Luigi Boccherini was born in Lucca, Italy, into a musical family. His father, a cellist and double-bass player, sent him to study in Rome at a young age. In 1757 they both went to Vienna, where the court employed them as musicians in the Burgtheater. In 1761 Boccherini went to Madrid, entering the employ of Prince Luis Antonio of Spain, younger brother of King Charles III. There he flourished under royal patronage, until one day when the King expressed his disapproval at a passage in a new trio, and ordered Boccherini to change it. The composer, no doubt irritated with this intrusion into his art, doubled the passage instead, which led to his immediate dismissal. Then he accompanied Don Luis to Arenas de San Pedro, a little town in the Gredos mountains, where Boccherini wrote many of his most famous works. Although neglected after his death and throughout the 19th and early 20th century (he was known mockingly as ‘Haydn’s Wife’ for a time), Boccherini’s music has been rediscovered in recent decades.
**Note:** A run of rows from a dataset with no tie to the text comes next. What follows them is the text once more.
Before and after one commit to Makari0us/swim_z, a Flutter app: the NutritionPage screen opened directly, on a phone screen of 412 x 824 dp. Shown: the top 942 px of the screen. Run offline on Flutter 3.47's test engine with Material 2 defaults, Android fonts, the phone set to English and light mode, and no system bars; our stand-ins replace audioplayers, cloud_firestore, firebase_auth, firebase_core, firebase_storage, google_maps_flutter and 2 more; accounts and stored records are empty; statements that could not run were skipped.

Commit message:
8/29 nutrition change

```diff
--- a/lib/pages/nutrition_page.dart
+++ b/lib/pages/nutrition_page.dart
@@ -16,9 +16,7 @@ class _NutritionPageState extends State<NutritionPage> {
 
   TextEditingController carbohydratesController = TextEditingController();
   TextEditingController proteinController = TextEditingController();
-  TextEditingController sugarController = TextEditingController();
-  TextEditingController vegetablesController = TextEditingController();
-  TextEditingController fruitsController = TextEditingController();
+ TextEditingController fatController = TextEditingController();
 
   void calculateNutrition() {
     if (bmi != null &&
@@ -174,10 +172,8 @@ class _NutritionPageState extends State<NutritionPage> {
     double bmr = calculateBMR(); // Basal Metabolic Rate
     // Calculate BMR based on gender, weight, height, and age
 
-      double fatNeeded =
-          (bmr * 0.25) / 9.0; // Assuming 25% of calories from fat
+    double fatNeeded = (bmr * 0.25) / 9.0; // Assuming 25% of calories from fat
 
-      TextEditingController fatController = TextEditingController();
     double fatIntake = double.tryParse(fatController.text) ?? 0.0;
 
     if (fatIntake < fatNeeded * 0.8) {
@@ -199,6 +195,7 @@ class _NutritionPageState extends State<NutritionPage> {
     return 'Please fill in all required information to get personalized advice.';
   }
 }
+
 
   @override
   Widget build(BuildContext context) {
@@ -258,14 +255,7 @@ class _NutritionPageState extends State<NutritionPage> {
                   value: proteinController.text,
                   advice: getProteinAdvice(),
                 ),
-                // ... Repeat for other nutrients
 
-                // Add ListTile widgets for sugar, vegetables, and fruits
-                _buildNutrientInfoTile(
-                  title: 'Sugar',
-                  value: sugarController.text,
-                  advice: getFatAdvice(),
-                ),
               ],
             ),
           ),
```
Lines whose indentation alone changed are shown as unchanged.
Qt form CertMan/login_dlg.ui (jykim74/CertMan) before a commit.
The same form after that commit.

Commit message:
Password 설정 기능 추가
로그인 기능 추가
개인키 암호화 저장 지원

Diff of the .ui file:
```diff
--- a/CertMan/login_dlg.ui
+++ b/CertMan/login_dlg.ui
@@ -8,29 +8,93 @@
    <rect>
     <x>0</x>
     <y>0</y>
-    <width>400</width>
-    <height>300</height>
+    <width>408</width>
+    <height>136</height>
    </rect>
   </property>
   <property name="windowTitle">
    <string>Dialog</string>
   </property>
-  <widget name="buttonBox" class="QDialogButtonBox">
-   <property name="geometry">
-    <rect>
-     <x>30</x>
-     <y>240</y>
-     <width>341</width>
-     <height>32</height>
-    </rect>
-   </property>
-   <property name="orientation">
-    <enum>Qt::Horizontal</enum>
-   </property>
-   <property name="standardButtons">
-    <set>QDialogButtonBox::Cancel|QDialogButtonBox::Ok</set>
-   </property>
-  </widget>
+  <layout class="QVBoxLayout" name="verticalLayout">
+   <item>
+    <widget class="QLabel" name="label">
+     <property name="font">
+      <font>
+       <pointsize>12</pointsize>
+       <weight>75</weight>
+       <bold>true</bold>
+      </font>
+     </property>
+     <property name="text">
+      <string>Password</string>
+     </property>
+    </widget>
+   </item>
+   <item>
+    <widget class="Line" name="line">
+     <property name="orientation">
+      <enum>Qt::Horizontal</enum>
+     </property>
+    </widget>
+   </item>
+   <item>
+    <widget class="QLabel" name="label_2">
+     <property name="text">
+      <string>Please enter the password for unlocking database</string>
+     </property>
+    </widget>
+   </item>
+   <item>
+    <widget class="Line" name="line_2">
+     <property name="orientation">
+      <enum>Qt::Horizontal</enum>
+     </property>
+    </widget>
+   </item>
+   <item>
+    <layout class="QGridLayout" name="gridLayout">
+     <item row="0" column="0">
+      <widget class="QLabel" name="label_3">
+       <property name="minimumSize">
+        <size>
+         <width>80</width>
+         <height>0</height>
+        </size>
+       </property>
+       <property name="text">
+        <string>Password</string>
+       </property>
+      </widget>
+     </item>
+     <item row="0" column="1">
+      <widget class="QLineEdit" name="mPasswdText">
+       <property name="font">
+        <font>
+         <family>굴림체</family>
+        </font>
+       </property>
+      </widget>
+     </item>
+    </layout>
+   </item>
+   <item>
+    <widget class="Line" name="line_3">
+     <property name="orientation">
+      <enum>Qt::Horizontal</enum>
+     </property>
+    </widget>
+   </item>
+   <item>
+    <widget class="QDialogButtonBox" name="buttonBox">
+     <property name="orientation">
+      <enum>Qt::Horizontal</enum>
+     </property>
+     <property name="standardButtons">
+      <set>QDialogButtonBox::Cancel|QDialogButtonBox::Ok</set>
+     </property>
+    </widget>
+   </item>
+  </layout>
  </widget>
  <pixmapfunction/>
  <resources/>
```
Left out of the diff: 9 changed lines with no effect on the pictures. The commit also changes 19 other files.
La Musica Notturna delle Strade di Madrid (‘Night Music of the Streets of Madrid’) is a string quintet of seven short movements composed during Boccherini’s exile in Arenas, no doubt to remind him and his prince of happier times. The music is reminiscent of “the gaiety and bustle of Spain’s capital, recalling the sound of the city’s church bells ringing for evening prayer, the popular dances that were the delight of its young people, and the blind beggars singing their typical songs”. This arrangement excludes the first and last two movements, comprising the middle four:
- Il Tamburo di Soldati (The Soldier’s Drum)
- Minuetto dei Ciechi (The Minuet of the Blind Beggars)
- Il Rosario (The Rosary)
- Passe Calle (The Passacaglia of the Street Singers)
The music was featured in the Russell Crowe film Master and Commander: The Far Side of the World (2003) set during the Napoleonic Wars and featuring the adventures of the Royal Navy ship HMS Surprise and her captain Jack Aubrey as they pursue the French ship Acheron into the Pacific Ocean.
You can listen to an audio preview while following the score in the video below!
Duration approximately 5’00”.